|$1,110,249 or less||No compensation|
|Over $1,110,249 to $1,682,194||Third-round draft pick|
|Over $1,682,194 to $3,364,391||Second-round draft pick|
|Over $3,364,391 to $5,046,585||First- and third-round draft picks|
|Over $5,046,585 to $6,728,781||A first-, second- and third-round pick|
|Over $6,728,781 to $8,410,976||Two first-round picks, one second-, one third-round pick|
|Over $8,410,976||Four first-round draft picks|
|James Mirtle (@mirtle)|
Most importantly, the player must be willing to sign the offer sheet and risk generating a rift between himself and his current organization should the contract be matched.
The San Jose Sharks believed they had the Chicago Blackhawks in that situation in 2010 when general manager Doug Wilson inked Hjalmarsson to a four-year, $14 million deal. Chicago had just won a Stanley Cup but needed to clear cap space for the following season, something general manager Stan Bowman artistically accomplished that summer. The Blackhawks chose to match the Hjalmarsson offer sheet, but that move forced them to part ways with goaltender Antti Niemi.
That same summer, the Sharks signed Niemi to a one-year, $2 million deal and later to a four-year, $15.2 million contract that expires after this season. The Sharks didn't get their defenseman via offer sheet, but it indirectly led to the team landing a No. 1 goaltender to replace Evgeni Nabokov.
That situation simply isn't there this summer.
All eyes were on the Boston Bruins, who as of Monday have about $5.6 million in salary-cap space with RFAs Reilly Smith and Torey Krug looming as offer sheet candidates. Alas, neither player is eligible to sign an offer sheet, as both played fewer than 10 games in their first season. If not for that caveat, signing each to contracts with $5 million cap hits would have forced the Bruins to either let them go or make a trade to free the space to retain their services.
The New York Rangers had to buy out Brad Richards in order to create the space to sign RFAs Derick Brassard, Mats Zuccarello and Chris Kreider, with Kreider serving as a tempting offer sheet candidate with his size and speed on the wing. Yet all three were among 20 players who filed for salary arbitration, making them unable to receive offer sheets.
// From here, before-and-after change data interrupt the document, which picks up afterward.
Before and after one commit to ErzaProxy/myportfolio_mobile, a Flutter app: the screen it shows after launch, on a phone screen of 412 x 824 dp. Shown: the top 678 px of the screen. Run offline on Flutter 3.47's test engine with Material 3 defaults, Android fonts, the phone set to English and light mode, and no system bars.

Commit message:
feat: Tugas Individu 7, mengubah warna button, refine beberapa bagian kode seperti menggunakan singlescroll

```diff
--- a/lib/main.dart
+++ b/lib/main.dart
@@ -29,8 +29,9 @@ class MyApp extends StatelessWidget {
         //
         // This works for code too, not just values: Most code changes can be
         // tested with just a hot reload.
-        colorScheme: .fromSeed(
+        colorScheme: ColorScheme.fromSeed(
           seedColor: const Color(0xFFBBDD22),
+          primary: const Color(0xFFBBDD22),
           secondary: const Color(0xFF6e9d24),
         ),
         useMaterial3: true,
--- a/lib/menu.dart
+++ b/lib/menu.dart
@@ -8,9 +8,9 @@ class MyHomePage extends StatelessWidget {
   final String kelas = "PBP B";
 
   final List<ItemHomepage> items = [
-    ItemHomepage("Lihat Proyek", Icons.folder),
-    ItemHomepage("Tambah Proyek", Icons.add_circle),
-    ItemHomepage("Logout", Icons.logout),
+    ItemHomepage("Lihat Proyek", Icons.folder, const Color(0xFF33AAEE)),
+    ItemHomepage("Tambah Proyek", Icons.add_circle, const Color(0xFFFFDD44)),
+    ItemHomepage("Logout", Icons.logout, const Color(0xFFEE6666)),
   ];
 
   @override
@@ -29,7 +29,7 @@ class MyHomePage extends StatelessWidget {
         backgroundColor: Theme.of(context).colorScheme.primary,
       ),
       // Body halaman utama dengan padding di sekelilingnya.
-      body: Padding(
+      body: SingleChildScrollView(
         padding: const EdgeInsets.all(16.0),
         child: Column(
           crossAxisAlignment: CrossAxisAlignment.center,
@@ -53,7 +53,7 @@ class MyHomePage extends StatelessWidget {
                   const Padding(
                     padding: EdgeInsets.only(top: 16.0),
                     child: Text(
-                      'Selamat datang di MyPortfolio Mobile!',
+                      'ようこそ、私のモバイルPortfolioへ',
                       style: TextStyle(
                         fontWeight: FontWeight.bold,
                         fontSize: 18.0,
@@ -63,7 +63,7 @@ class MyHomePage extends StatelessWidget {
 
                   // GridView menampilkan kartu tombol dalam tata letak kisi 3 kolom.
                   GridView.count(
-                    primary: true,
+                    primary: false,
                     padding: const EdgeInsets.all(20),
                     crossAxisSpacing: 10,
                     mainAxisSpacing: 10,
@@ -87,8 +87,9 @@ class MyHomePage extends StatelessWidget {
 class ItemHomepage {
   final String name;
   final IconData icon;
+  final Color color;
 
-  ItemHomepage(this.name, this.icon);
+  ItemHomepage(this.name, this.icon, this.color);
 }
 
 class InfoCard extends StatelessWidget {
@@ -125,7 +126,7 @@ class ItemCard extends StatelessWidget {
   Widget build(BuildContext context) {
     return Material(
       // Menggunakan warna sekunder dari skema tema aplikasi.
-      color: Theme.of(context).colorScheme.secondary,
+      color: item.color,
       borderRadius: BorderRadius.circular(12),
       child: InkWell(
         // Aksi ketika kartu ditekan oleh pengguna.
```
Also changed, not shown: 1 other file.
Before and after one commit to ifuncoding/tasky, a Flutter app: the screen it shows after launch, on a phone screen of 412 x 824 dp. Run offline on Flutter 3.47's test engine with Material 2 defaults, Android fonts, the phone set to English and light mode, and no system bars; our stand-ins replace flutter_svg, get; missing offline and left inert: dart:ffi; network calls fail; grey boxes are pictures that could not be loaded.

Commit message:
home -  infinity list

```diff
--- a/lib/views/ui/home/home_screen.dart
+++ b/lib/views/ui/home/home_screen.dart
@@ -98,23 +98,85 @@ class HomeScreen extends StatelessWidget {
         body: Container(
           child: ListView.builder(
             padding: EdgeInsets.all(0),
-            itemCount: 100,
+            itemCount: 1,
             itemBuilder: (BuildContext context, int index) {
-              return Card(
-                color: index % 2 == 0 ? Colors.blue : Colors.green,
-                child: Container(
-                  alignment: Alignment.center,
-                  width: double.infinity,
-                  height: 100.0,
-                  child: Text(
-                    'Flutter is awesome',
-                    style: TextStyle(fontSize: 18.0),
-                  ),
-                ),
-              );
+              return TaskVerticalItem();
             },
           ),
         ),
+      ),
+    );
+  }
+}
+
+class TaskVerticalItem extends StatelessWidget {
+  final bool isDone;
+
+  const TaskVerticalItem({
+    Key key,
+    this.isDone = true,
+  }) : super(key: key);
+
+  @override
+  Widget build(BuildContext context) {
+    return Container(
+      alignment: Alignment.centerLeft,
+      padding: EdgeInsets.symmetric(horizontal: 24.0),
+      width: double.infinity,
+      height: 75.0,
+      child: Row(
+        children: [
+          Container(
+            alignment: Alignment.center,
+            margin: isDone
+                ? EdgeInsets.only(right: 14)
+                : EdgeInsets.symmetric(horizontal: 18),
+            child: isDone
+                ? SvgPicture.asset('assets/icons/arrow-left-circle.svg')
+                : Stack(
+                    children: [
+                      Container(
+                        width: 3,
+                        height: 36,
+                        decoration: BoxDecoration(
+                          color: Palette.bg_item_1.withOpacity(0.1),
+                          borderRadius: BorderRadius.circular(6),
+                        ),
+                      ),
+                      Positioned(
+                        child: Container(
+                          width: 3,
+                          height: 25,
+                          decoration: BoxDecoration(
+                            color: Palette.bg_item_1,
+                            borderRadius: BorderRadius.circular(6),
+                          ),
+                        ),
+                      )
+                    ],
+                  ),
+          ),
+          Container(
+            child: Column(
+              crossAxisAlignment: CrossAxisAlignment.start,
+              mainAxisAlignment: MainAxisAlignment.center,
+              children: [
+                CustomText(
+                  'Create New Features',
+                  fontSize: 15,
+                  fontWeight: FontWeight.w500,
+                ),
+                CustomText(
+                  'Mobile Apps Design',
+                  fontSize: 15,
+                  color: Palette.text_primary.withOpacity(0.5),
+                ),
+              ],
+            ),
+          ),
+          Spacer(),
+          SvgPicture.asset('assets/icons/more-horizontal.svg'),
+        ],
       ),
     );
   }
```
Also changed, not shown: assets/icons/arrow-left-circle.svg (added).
The two biggest RFA fish are Ryan Johansen of the Columbus Blue Jackets and P.K. Subban of the Montreal Canadiens. Subban ruled out the possibility of a pointless offer sheet by filing for arbitration while he works out a long-term contract, and Johansen—well, why bother?
Johansen is a star in the making, a 6'3", 223-pound, 21-year-old center who had 33 goals in 82 games last season. He expressed displeasure with a contract offer from the Blue Jackets, calling it a "slap in the face" in an interview with The Columbus Dispatch. With all that in mind, Johansen appears to be the perfect candidate for an offer sheet.
He's young, talented and publicly unhappy.
He's also never going to be allowed to leave Columbus.
General manager Jarmo Kekalainen has said he will match any offer sheet that Johansen would sign, something any GM would say to the media to ward off other teams. But in this case, with nearly $16 million in cap space, there's no contract big enough that would cause the Blue Jackets to allow him to leave. The Blue Jackets would prefer the bridge deal (which is code for "bad deal the player can't do anything about"), but if their backs were against the wall, they'd pay Johansen whatever was needed to keep him in Columbus.
There are plenty of reasons to not sign players to offer sheets, one of which includes fear of retribution from teams that carry grudges about having their young players stolen or their values inflated. "Try to sign our guy to an offer sheet, and we'll do the same to you later" is the principle, one that certainly exists behind the scenes in the NHL. That hasn't been the case between the Sharks and Blackhawks, as they have executed three trades since the Hjalmarsson offer sheet, including the deal that sent Michal Handzus to Chicago before the Blackhawks won the Cup in 2013.
This summer, it's not about an old boys network preventing players from receiving offer sheets.
It's that players either aren't eligible for them or aren't worth the compensation.
Or in Johansen's case, it would be as pointless as a Garfield sequel.
Dave Lozo covers the NHL for Bleacher Report. You can follow him on Twitter: @DaveLozo.
All statistics via NHL.com.